**Your objective:**
The answer must be a single number: how many lines of the records below hold the word "README".

Edit difference data
++++++++

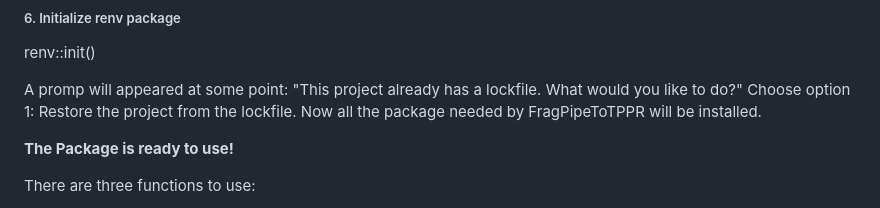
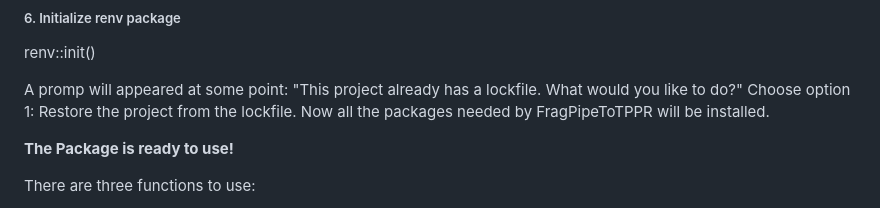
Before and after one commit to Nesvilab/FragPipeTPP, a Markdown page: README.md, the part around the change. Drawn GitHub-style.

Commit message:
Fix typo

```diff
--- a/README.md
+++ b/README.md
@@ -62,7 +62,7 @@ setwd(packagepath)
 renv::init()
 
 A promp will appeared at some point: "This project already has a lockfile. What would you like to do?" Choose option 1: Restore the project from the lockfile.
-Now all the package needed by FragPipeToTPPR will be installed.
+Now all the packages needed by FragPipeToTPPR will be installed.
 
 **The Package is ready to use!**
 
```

++++++++

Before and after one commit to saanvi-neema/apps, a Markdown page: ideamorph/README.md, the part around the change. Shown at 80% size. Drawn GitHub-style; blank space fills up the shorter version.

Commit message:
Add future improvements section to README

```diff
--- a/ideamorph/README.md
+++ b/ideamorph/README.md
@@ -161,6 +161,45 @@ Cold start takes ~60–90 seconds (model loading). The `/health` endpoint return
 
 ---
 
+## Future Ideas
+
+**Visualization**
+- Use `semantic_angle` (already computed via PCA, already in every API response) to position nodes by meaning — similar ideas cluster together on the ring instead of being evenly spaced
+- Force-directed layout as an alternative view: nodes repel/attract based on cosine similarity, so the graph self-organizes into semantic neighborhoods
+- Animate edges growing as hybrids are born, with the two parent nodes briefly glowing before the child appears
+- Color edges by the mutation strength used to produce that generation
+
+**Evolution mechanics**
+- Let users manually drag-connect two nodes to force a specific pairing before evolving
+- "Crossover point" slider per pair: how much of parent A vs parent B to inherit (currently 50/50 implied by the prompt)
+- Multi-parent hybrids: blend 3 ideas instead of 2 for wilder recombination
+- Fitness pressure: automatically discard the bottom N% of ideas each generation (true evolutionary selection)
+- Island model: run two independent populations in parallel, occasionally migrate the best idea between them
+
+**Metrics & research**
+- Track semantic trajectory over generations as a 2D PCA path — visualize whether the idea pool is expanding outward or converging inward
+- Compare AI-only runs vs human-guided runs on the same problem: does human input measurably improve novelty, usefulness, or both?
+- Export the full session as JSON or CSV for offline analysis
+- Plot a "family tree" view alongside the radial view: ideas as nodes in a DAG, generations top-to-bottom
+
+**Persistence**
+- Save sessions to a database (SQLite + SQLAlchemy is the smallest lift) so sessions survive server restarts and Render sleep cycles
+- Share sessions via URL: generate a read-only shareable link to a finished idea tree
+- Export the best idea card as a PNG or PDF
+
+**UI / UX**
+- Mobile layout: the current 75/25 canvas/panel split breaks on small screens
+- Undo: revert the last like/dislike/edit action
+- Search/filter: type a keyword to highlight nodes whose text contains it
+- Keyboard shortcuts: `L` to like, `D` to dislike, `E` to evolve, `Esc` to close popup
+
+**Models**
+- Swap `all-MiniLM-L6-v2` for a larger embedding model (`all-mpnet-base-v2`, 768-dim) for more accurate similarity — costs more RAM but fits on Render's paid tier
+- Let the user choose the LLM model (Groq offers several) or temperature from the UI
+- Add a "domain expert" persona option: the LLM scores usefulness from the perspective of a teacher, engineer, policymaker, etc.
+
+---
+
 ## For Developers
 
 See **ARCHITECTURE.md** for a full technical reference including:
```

++++++++

**Exercise solution:**
7